<<<<

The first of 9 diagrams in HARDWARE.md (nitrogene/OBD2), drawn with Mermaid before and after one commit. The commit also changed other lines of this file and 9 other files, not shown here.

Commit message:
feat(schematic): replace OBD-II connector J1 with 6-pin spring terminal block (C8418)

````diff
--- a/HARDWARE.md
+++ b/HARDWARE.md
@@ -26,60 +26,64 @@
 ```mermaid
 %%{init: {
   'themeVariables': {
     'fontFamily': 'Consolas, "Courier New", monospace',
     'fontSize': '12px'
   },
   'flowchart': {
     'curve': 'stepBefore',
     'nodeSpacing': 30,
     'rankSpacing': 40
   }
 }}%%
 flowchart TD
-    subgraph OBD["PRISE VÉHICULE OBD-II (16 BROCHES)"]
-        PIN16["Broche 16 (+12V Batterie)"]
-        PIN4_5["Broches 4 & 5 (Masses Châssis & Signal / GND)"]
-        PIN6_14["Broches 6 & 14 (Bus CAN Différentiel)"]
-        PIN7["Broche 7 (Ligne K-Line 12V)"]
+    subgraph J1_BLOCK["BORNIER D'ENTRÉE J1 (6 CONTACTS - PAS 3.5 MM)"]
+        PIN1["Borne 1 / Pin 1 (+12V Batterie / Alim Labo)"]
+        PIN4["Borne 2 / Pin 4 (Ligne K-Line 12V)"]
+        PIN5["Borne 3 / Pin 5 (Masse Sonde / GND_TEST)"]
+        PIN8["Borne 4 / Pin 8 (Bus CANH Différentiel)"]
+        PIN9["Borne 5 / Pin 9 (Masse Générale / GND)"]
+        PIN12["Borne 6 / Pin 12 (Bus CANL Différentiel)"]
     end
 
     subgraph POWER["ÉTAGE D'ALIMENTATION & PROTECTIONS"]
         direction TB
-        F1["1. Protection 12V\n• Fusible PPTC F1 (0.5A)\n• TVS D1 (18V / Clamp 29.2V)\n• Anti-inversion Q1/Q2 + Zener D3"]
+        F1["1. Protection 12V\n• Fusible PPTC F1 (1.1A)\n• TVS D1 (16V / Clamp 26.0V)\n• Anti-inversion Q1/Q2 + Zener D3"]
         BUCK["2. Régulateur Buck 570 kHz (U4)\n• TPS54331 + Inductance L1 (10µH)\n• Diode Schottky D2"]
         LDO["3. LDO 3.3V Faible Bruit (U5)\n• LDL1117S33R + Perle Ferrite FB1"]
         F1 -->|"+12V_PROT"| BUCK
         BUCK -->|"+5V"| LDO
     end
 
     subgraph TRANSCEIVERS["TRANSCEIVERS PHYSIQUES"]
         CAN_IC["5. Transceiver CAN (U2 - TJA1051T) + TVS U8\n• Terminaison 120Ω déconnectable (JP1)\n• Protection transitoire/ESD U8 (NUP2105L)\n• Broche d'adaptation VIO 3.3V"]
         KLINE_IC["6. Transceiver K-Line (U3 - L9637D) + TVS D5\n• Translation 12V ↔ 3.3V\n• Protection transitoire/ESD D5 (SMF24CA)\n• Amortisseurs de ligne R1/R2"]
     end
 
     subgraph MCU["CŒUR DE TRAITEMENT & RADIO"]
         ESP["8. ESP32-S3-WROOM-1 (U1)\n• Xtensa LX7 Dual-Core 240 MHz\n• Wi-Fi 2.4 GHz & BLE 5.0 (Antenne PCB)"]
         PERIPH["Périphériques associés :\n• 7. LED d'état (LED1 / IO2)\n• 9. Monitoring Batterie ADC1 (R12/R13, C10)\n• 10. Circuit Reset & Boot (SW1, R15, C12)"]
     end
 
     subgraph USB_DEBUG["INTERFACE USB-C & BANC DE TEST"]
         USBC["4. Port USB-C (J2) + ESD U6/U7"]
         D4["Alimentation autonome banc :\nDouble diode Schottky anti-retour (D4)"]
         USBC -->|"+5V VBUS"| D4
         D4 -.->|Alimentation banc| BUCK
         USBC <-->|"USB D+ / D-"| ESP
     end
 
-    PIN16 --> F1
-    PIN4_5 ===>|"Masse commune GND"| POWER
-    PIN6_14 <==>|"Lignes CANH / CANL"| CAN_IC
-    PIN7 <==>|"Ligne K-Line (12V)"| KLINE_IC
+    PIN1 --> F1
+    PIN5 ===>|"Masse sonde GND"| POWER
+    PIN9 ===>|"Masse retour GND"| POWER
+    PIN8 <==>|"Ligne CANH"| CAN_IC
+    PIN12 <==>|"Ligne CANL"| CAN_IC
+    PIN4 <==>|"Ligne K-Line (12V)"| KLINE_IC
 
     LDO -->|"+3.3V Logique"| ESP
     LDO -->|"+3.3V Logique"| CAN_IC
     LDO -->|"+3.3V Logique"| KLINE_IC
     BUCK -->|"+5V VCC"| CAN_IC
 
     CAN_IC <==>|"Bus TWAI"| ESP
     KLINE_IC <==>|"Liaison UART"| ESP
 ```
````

>>>>
<<<<

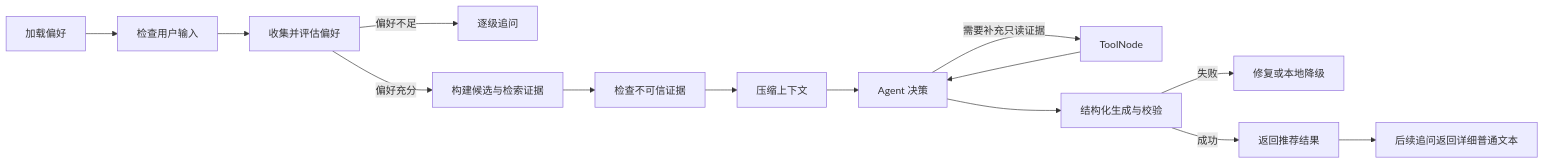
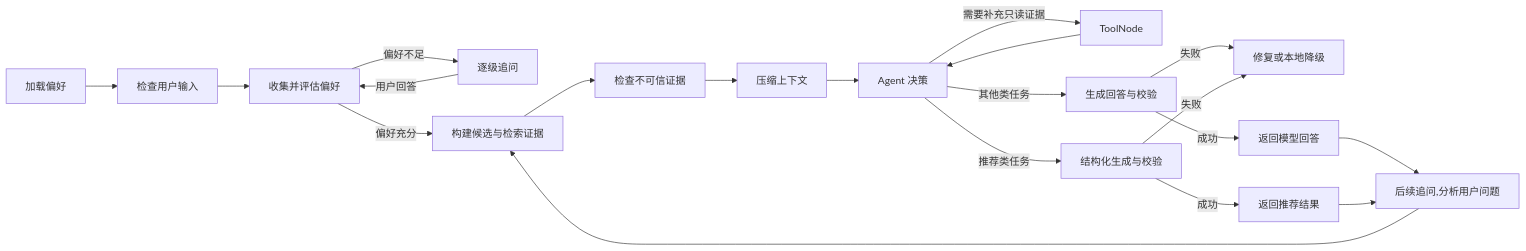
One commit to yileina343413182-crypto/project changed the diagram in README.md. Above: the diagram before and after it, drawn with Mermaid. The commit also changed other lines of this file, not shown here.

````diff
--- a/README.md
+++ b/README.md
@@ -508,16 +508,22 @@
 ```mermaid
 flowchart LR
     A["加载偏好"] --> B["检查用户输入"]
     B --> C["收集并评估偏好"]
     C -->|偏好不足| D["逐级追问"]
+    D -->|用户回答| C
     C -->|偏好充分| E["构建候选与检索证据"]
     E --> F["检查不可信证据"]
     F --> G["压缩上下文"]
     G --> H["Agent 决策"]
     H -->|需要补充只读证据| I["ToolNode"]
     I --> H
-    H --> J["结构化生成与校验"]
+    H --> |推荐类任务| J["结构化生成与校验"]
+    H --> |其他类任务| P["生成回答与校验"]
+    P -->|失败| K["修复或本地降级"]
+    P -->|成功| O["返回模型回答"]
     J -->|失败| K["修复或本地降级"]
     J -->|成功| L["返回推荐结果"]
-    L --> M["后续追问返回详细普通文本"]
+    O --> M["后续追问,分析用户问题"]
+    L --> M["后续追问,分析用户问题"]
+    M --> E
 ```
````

>>>>

### Work order
Read the listing line by line, and copy each line in which the word "transitoire" is found.

### Solution to this problem
         CAN_IC["5. Transceiver CAN (U2 - TJA1051T) + TVS U8\n• Terminaison 120Ω déconnectable (JP1)\n• Protection transitoire/ESD U8 (NUP2105L)\n• Broche d'adaptation VIO 3.3V"]
         KLINE_IC["6. Transceiver K-Line (U3 - L9637D) + TVS D5\n• Translation 12V ↔ 3.3V\n• Protection transitoire/ESD D5 (SMF24CA)\n• Amortisseurs de ligne R1/R2"]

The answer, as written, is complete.